As the cost of living continues to rise, headlines for chancellor Rishi Sunak’s 2022 Spring Statement will likely centre around the 5p per litre reduction in fuel duty. And while that will ease some supply chain pressures, there are other gains and losses for drinks retailers and suppliers.

The Association of Convenience Stores (ACS) called Sunak’s statement a “temperate package of support measures to help businesses”, including an increase in the Employment Allowance to £5,000 from next month and business rates exemptions for green investment being brought forward to next month (it was previously scheduled for 2023).

The ACS said this is coupled with previously announced measures such as the 50% business rates discount in 2022-23 for retail and hospitality businesses, and a freeze in the business rates multiplier in 2022-23.

“We welcome the Government’s focus on supporting energy efficient investment with a zero VAT rate,” said ACS chief executive James Lowman. “The UK’s post-Covid economic recovery and the objective of levelling up can only possibly be met by encouraging private sector investment through fiscal incentives and creating the right regulatory environment for businesses, wherever they trade.

“Support for members including the Employment Allowance increase and the previously announced 50% reduction in business rates will help, but both of these measures only give limited support to businesses operating a number of convenience stores who can only claim up to £110,000 in business rates relief, as well as only being able to claim the Employment Allowance for the business as a whole, not for individual stores.”

The fuel duty cut will come in from 6pm tonight (Wednesday), and from April, the employee National Insurance threshold will rise by £3,000 to bring it in line with the income tax threshold. The chancellor also announced a longer-term plan to cut the basic rate of income tax to 19% (currently 20%) from April 2024.

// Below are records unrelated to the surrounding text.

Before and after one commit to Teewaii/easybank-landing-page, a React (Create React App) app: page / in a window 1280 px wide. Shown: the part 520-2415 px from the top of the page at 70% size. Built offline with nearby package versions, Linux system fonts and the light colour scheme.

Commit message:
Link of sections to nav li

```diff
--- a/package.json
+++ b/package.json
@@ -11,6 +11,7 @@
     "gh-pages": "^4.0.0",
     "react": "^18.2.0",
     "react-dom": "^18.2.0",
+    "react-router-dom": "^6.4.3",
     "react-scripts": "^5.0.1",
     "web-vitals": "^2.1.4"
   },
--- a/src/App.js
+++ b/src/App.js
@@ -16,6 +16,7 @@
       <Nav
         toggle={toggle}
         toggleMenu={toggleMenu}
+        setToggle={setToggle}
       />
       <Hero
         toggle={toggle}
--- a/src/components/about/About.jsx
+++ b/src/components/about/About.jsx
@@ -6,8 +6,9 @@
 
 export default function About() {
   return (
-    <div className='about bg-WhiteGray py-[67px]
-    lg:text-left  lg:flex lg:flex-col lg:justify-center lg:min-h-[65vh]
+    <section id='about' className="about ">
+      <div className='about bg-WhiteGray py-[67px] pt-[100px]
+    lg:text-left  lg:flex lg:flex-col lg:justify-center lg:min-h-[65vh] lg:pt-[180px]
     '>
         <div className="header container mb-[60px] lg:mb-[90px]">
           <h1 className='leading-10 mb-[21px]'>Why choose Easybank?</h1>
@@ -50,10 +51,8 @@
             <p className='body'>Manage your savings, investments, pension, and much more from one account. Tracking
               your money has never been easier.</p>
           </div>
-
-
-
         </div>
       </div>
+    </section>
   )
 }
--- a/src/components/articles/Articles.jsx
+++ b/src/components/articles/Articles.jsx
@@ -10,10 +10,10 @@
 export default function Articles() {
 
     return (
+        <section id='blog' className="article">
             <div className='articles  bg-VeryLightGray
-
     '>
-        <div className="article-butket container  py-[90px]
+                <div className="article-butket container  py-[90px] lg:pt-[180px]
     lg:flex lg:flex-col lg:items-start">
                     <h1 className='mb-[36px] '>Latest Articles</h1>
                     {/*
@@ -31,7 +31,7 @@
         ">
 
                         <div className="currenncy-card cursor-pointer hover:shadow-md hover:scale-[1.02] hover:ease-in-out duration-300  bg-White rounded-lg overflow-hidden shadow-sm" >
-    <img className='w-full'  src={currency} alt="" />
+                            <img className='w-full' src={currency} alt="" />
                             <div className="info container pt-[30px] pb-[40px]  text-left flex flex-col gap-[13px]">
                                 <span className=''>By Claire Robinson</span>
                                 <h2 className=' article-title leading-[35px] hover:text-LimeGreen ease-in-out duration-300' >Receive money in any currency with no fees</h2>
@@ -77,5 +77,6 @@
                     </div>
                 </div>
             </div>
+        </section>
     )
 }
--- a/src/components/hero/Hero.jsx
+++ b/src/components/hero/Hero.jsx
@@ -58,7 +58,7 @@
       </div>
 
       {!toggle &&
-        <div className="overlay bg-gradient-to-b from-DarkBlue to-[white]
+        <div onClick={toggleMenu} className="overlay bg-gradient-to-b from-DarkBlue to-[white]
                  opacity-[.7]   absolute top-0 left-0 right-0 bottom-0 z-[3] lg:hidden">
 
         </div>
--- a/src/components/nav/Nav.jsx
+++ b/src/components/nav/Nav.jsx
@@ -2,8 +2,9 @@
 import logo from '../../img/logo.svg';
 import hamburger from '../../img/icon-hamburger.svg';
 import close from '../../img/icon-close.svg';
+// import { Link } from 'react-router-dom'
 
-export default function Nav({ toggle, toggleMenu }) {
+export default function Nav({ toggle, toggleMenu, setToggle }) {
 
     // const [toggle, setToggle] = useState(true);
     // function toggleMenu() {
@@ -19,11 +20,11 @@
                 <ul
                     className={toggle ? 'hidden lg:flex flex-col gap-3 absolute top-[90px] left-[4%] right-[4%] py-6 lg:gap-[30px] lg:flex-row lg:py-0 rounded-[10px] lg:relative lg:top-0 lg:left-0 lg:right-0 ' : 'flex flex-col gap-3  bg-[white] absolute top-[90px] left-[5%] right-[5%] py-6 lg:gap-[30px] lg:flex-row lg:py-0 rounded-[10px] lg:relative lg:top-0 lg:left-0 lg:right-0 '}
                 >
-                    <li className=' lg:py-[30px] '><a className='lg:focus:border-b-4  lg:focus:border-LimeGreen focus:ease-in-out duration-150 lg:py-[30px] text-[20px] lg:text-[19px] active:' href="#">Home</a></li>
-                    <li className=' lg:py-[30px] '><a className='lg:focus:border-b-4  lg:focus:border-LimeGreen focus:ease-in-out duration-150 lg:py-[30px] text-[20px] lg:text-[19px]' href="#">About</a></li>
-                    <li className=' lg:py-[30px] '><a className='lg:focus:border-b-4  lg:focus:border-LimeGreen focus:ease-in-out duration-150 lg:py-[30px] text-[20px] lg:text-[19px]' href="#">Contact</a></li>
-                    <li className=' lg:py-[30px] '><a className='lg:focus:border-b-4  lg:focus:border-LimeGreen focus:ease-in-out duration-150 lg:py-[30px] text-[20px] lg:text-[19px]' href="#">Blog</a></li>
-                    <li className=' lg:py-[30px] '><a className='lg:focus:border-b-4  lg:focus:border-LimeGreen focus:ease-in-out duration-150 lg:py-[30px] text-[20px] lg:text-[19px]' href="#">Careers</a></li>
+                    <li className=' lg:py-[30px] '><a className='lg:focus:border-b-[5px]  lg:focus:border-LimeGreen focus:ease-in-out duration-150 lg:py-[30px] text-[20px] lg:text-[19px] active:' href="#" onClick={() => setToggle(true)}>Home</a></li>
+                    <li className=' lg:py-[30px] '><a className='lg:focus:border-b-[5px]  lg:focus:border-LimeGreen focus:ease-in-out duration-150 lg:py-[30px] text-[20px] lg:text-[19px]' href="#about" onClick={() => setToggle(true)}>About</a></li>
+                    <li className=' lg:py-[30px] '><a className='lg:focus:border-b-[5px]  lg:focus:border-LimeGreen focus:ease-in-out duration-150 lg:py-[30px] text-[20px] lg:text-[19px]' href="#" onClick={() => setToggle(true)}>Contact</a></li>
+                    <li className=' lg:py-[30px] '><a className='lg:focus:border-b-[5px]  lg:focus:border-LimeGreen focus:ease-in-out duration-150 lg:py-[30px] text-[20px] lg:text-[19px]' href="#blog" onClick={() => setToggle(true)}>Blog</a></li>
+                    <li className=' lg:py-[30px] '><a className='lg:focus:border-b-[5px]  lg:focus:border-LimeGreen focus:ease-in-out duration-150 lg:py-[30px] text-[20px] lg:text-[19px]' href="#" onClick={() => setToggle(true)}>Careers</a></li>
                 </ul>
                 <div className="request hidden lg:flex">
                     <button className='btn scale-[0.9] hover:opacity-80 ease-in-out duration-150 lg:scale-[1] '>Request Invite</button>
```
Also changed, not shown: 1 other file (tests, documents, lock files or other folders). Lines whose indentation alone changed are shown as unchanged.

 “Our colleagues will be pleased to see the threshold at which they start paying National Insurance Contributions go up, so now many will not pay them at all,” continued Lowman. “Mirroring this measure for employer NICs would have been a game-changing decision that would have helped thousands of small shops to counter high inflation and rocketing energy costs. Unfortunately, most local shops are facing a cost crunch that some may not be able to navigate.”

Meanwhile, the British Independent Retailers Association (BIRA) called the statement “underwhelming”. 

BIRA CEO Andrew Goodacre said: “The Spring Statement is underwhelming for indie retailers with limited help on rising costs to business. Whilst we support cuts in fuel duty and an increase in NI allowance, this is nowhere near enough to offset 300% increases in energy, 100% increase in rates and double digit increases in the cost of employment. The 1p cut in income tax is a classic diversionary tactic designed to hide a statement which is short on support for business.

“Increases in product costs are easier to pass on to consumer, but these rising overhead costs are not, which ultimately means a very difficult year for small retailers,” he added.

Elsewhere, Paul Davies, CEO at Carlsberg Marston’s Brewing Company, expressed disappointment that the Government decided not to extend the 12.5% rate of VAT, which was granted to hospitality businesses during the pandemic.

“Pubs and breweries play a vital social, cultural and economic role in Britain and should not be taken for granted. This was an opportunity for the chancellor to do more to ensure a sustainable recovery for the beer and pub sectors,” said Davies. “With rising energy costs, the burden on the brewing and hospitality sectors has only grown since the pandemic. The unfair tax burden on pubs and brewers needs addressing and alcohol duty reforms need to be brought forward alongside a permanent reduction to VAT rates.

“This would not only support the creation of more connected and vibrant communities, but also encourage local investment and employment. These are essential steps if our rich pub and brewing heritage is to truly thrive.”